Ramaphosa ‘outraged’ by other parties wanting do do away with national minimum wage

South African President Ramaphosa Briefs The Media On Voters Registration Weekend
President Cyril Ramaphosa Photo: Sharon Seretlo/Getty Images

It was also outrageous that “during these times of hardship” some political parties wanted to scrap the national minimum wage, ANC president Cyril Ramaphosa told supporters at the party’s Siyanqoba rally on Saturday.

Without naming the Democratic Alliance, Ramaphosa said this was an attack on workers and efforts to build a fairer society.

Speaking during the party’s final campaign rally before the elections at the FNB stadium in Nasrec, Johannesburg, he added that the ANC would also not do away with the black economic empowerment policy. 

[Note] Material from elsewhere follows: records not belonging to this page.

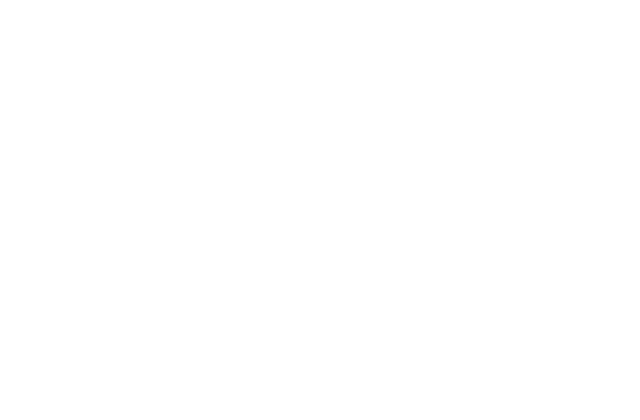
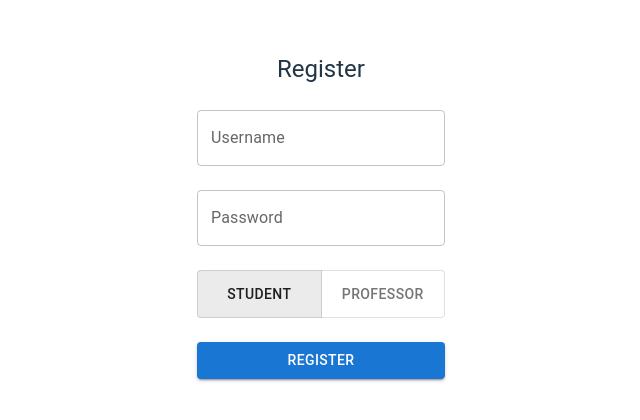
Before and after one commit to weijie-wang227/Top-Chalk, a React (Vite) app in the folder frontend/vite/: page /register in a window 1280 px wide. Before the commit this address had no page. Shown: the part 276-696 px from the top of the page, without its empty margins (319-959 px from the left). Built offline with nearby package versions, Linux system fonts and the light colour scheme.

Commit message:
login/register complete

```diff
--- a/frontend/vite/src/App.tsx
+++ b/frontend/vite/src/App.tsx
@@ -14,6 +14,7 @@
 import Categories from "./pages/Categories";
 import Vote from "./pages/Vote";
 import Login from "./pages/Login";
+import Register from "./pages/Register";
 //import Topbar from "./components/Topbar";
 
 export default function App() {
@@ -57,6 +58,7 @@
           <Route path="/categories" element={<Categories />} />
           <Route path="/vote" element={<Vote />} />
           <Route path="login" element={<Login />} />
+          <Route path="register" element={<Register />} />
         </Routes>
       </Box>
     </Box>
--- a/frontend/vite/src/pages/Login.tsx
+++ b/frontend/vite/src/pages/Login.tsx
@@ -104,7 +104,7 @@
             <Typography variant="body2" align="center">
               Don't have an account?
             </Typography>
-            <Button type="submit" variant="contained" fullWidth>
+            <Button type="submit" variant="contained" fullWidth onClick={() => navigate("/register")}>
               Register
             </Button>
           </Stack>
--- /dev/null
+++ b/frontend/vite/src/pages/Register.tsx
@@ -0,0 +1,99 @@
+import { useState } from "react";
+import { useNavigate } from "react-router-dom";
+import {
+    TextField,
+    Button,
+    Typography,
+    ToggleButton,
+    ToggleButtonGroup,
+    Stack,
+    Box
+} from "@mui/material";
+
+
+const Register = () => {
+    const navigate = useNavigate();
+    const [username, setName] = useState("");
+    const [password, setPassword] = useState("");
+    const [mode, setMode] = useState("student");
+
+    const handleRegister = async (e: React.FormEvent) => {
+        e.preventDefault();
+
+        const response = await fetch("http://localhost:8080/register", {
+            method: "POST",
+            headers: { "Content-Type": "application/json" },
+            credentials: "include",
+            body: JSON.stringify({ username, password, mode }),
+        });
+
+        if (response.ok) {
+            const data = await response.json();
+            console.log(data.message);
+            navigate("/login");
+        } else {
+            console.log("Registration failed");
+        }
+    };
+
+    const handleToggle = (_: React.MouseEvent<HTMLElement>, newMode: string) => {
+        if (newMode !== null) {
+            setMode(newMode);
+        }
+    };
+
+    return (
+        <Box
+            sx={{
+                mt: "40px",
+                height: "calc(100vh - 40px)",
+                width: "100vw",
+                display: "flex",
+                justifyContent: "center",
+                alignItems: "center",
+            }}
+        >
+            <form onSubmit={handleRegister}>
+                <Stack spacing={3}>
+                    <Typography variant="h5" textAlign="center">
+                        Register
+                    </Typography>
+
+                    <TextField
+                        label="Username"
+                        variant="outlined"
+                        fullWidth
+                        value={username}
+                        onChange={(e) => setName(e.target.value)}
+                    />
+
+                    <TextField
+                        label="Password"
+                        variant="outlined"
+                        type="password"
+                        fullWidth
+                        value={password}
+                        onChange={(e) => setPassword(e.target.value)}
+                    />
+                    <ToggleButtonGroup
+                        value={mode}
+                        exclusive
+                        onChange={handleToggle}
+                        aria-label="user mode"
+                        fullWidth
+                        sx={{ justifyContent: "center" }}
+                    >
+                        <ToggleButton value="student">Student</ToggleButton>
+                        <ToggleButton value="teacher">Professor</ToggleButton>
+                    </ToggleButtonGroup>
+
+                    <Button type="submit" variant="contained" fullWidth>
+                        Register
+                    </Button>
+                </Stack>
+            </form>
+        </Box>
+    )
+}
+
+export default Register
```
Also changed, not shown: 2 other files (tests, documents, lock files or other folders).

With many people unemployed, Ramaphosa said the ANC would continue to provide income support to those who needed it the most. “We will maintain the existing social grants, which have been so important in reducing poverty and providing poor children with opportunity.”

Ramaphosa said that while he was on the campaign trail, South Africans had told him that they wanted the R350 social relief of distress grant increased to R700, but the government would in the immediate future increase it to R370.

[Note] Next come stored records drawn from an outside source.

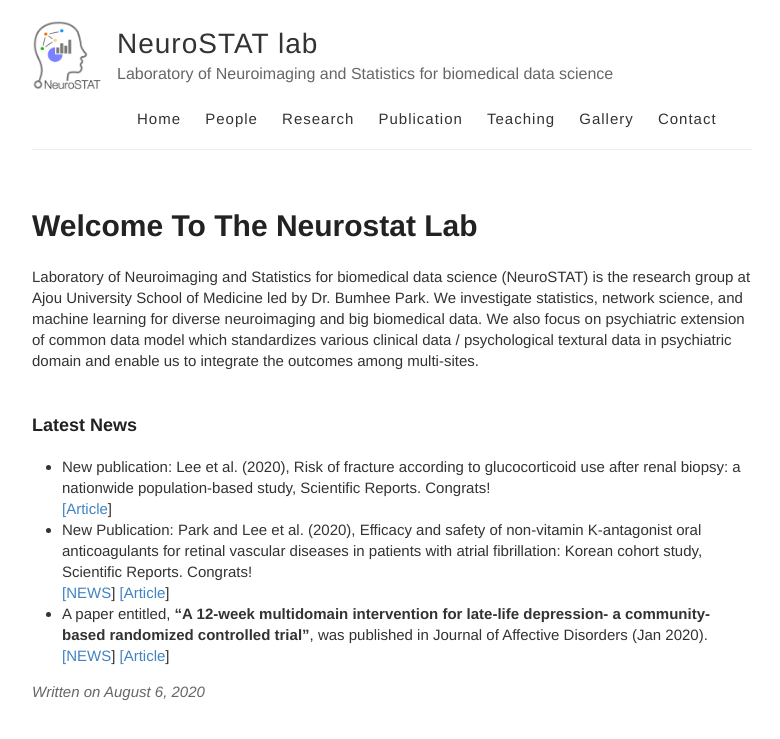
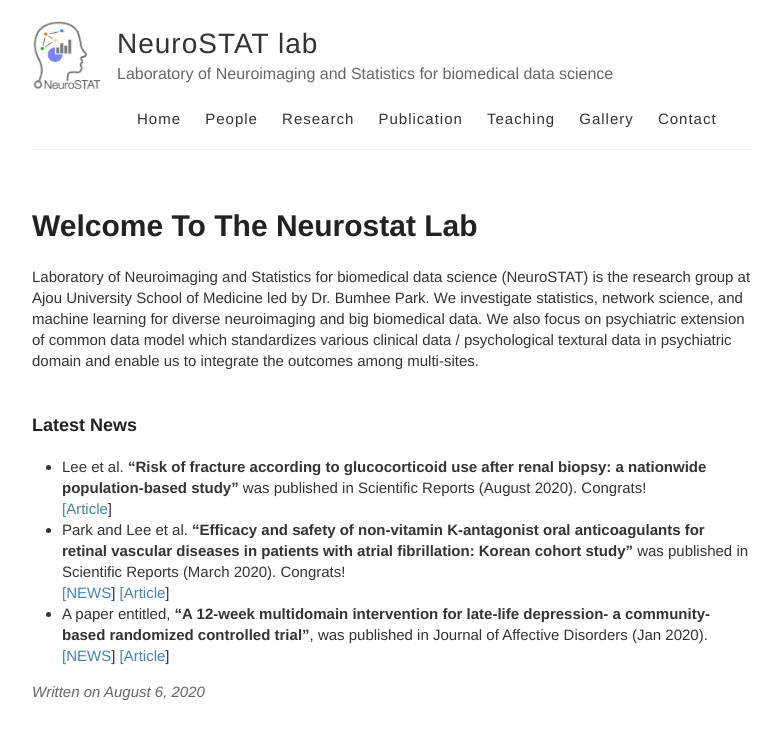
Before and after one commit to neurostat-lab/neurostat-lab.github.io, a Jekyll site: the page built from _posts/2020-08-06-Welcome-to-the-NeuroSTAT-lab.md, in a window 1280 px wide. Shown: the top 739 px of the page, without its empty margins (248-1028 px from the left). Built offline with Jekyll 4.4.1, drawn with Linux system fonts in a browser that asks for light colours.

Commit message:
Update 2020-08-06-Welcome-to-the-NeuroSTAT-lab.md

```diff
--- a/_posts/2020-08-06-Welcome-to-the-NeuroSTAT-lab.md
+++ b/_posts/2020-08-06-Welcome-to-the-NeuroSTAT-lab.md
@@ -4,9 +4,9 @@ layout: post
 Laboratory of Neuroimaging and Statistics for biomedical data science (NeuroSTAT) is the research group at Ajou University School of Medicine led by Dr. Bumhee Park. We investigate statistics, network science, and machine learning for diverse neuroimaging and big biomedical data. We also focus on psychiatric extension of common data model which standardizes various clinical data / psychological textural data in psychiatric domain and enable us to integrate the outcomes among multi-sites.<br>
 <br>
 #### Latest News
-* New publication: Lee et al. (2020), Risk of fracture according to glucocorticoid use after renal biopsy: a nationwide population-based study, Scientific Reports. Congrats! <br>
+* Lee et al. **"Risk of fracture according to glucocorticoid use after renal biopsy: a nationwide population-based study"** was published in Scientific Reports (August 2020). Congrats! <br>
 [\[Article](https://www.nature.com/articles/s41598-020-70935-w)]<br>
-* New Publication: Park and Lee et al. (2020), Efficacy and safety of non-vitamin K-antagonist oral anticoagulants for retinal vascular diseases in patients with atrial fibrillation: Korean cohort study, Scientific Reports. Congrats! <br>
+* Park and Lee et al. **"Efficacy and safety of non-vitamin K-antagonist oral anticoagulants for retinal vascular diseases in patients with atrial fibrillation: Korean cohort study"** was published in Scientific Reports (March 2020). Congrats! <br>
 [\[NEWS](http://www.mdon.co.kr/news/article.html?no=26578)]
 [\[Article](https://www.nature.com/articles/s41598-020-61609-8)]<br>
 * A paper entitled, **"A 12-week multidomain intervention for late-life depression- a community-based randomized controlled trial"**, was published in Journal of Affective Disorders (Jan 2020).<br>
```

“At the same time, we will also implement a basic income support grant for employed people based on the SRD [social relief of distress grant] grant.”  

The 94 000-seater FNB Stadium drew a crowd of about 60 000 to 70 000 ANC supporters, according to a BBC report. 

As early as 10am buses from Limpopo, Free State and Mpumalanga began to arrive at the stadium, and supporters made their way inside. Entertainment from some of the country’s biggest musicians was on show.

In response to former ANC president Jacob Zuma’s newly formed uMkhonto weSizwe party supporters carried a coffin with “RIP Zuma” and “RIP MK party” in the stadium. Other people held placards that read: “Zuma is a small boy” and “MK rest in peace.” 

But by 2pm, when Ramaphosa started delivering his main address and final rallying call ahead of the elections, people started leaving the venue to gather outside, with some consuming alcohol and listening to loud music. 

One ANC supporter, Pleasure Nghojie said: “We have been here since the morning, we are tired, we just want to drink and enjoy the vibe here in Joburg.”  

Some people used the rally to sell the party’s merchandise. One vendor, Puseletso Mathibe, said: “It feels good to be here, and I am happy that I will be able to make some money.”  

Mathibe was confident that the party would retain its majority. “Yes the ANC has mistakes but at least it has proven itself, and we will vote for it. The other parties have no experience or idea of how to run a big country like South Africa.”